#### [What you should do]
In the material below, find each line with the word "Ethan" and copy it.

#### [Exercise material]
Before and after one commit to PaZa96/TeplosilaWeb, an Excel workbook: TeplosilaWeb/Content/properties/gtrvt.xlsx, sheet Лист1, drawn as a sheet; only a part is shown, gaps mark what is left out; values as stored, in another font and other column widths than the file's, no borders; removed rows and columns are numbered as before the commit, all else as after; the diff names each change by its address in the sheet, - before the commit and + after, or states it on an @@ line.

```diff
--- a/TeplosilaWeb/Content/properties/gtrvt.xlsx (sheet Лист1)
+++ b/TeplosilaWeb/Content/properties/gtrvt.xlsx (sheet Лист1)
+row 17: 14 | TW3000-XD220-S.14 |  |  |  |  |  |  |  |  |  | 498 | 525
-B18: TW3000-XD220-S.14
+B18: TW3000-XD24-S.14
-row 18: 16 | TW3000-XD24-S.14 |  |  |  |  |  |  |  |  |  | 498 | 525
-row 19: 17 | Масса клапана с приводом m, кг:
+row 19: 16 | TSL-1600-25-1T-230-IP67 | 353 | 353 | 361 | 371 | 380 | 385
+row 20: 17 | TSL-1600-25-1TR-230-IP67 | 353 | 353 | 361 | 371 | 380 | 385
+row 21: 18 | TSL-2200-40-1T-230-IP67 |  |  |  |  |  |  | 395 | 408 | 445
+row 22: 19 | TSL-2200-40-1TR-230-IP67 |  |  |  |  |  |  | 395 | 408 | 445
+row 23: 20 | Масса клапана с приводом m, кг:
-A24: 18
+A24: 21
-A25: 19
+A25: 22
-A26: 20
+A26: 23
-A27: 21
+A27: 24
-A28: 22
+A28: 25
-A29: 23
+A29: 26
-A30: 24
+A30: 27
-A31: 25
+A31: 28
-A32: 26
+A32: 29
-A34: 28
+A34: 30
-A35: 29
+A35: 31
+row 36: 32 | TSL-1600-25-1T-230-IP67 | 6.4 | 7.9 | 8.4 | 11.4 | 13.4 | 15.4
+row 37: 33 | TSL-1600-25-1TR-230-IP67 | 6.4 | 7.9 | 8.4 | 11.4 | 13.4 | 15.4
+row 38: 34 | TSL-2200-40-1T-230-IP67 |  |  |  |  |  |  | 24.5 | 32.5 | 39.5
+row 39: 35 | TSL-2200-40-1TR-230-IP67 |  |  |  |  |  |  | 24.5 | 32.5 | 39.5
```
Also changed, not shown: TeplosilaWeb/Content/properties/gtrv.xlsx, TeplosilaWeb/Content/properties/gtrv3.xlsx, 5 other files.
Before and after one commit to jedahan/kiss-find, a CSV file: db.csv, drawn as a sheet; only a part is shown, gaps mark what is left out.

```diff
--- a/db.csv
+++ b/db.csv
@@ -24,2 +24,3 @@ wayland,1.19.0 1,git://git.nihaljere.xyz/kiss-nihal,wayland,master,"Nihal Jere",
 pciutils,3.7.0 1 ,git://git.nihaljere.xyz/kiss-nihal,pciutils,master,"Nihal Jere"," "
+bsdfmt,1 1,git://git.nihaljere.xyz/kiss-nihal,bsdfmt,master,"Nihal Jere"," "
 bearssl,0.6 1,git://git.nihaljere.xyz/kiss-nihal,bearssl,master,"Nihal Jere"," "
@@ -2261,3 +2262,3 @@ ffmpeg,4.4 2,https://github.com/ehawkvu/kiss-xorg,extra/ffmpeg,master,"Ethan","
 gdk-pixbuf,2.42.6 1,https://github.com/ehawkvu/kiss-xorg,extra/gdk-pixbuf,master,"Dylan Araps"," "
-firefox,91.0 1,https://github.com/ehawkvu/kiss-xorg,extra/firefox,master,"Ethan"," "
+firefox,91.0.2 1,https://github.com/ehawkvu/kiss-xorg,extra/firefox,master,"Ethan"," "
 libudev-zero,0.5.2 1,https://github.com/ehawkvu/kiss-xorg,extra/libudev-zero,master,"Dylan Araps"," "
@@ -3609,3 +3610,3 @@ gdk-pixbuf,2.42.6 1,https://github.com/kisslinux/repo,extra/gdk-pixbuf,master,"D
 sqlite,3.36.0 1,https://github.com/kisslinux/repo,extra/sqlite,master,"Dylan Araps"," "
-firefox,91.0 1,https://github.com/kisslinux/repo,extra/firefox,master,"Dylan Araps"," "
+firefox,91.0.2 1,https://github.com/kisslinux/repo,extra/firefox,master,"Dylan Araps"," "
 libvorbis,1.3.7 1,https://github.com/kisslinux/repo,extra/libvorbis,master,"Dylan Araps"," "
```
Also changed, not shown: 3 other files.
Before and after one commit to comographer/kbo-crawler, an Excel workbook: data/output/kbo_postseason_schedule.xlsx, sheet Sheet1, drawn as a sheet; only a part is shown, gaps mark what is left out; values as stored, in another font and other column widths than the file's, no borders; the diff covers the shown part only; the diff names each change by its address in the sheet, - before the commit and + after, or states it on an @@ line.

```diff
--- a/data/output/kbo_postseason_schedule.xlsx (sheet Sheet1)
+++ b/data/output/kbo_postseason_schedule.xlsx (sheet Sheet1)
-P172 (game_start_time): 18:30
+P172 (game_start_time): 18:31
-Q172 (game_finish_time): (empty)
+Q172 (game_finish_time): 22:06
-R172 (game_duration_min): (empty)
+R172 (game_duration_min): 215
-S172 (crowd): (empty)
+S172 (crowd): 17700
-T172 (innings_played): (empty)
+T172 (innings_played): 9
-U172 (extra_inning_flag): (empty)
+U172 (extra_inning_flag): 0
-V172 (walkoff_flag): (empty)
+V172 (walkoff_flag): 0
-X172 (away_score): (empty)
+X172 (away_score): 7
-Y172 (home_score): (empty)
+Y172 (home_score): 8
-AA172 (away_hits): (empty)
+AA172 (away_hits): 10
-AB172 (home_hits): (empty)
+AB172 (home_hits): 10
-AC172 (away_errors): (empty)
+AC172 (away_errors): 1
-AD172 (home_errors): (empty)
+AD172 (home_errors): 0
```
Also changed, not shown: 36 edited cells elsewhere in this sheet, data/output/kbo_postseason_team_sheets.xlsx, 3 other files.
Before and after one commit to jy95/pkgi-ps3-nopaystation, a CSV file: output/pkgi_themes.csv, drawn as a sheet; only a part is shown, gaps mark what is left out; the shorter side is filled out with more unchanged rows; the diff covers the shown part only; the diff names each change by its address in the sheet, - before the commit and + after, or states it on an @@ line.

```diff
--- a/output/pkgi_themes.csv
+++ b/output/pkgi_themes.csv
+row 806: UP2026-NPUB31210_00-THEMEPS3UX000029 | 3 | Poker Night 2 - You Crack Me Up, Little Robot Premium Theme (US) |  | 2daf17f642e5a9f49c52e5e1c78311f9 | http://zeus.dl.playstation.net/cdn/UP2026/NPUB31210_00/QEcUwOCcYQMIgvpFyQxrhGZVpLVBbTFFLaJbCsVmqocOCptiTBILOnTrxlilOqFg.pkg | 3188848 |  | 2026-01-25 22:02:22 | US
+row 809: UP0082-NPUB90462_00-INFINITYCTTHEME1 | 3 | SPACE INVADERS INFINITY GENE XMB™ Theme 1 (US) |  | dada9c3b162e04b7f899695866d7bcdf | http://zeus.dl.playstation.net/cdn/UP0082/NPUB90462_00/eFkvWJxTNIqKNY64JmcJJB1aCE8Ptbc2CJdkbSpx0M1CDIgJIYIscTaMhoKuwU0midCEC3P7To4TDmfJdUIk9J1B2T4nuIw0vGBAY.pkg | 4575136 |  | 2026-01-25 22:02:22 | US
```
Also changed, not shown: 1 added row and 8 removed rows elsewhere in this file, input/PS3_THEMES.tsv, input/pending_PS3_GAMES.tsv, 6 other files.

#### [Task output]
@@ -2261,3 +2262,3 @@ ffmpeg,4.4 2,https://github.com/ehawkvu/kiss-xorg,extra/ffmpeg,master,"Ethan","
-firefox,91.0 1,https://github.com/ehawkvu/kiss-xorg,extra/firefox,master,"Ethan"," "
+firefox,91.0.2 1,https://github.com/ehawkvu/kiss-xorg,extra/firefox,master,"Ethan"," "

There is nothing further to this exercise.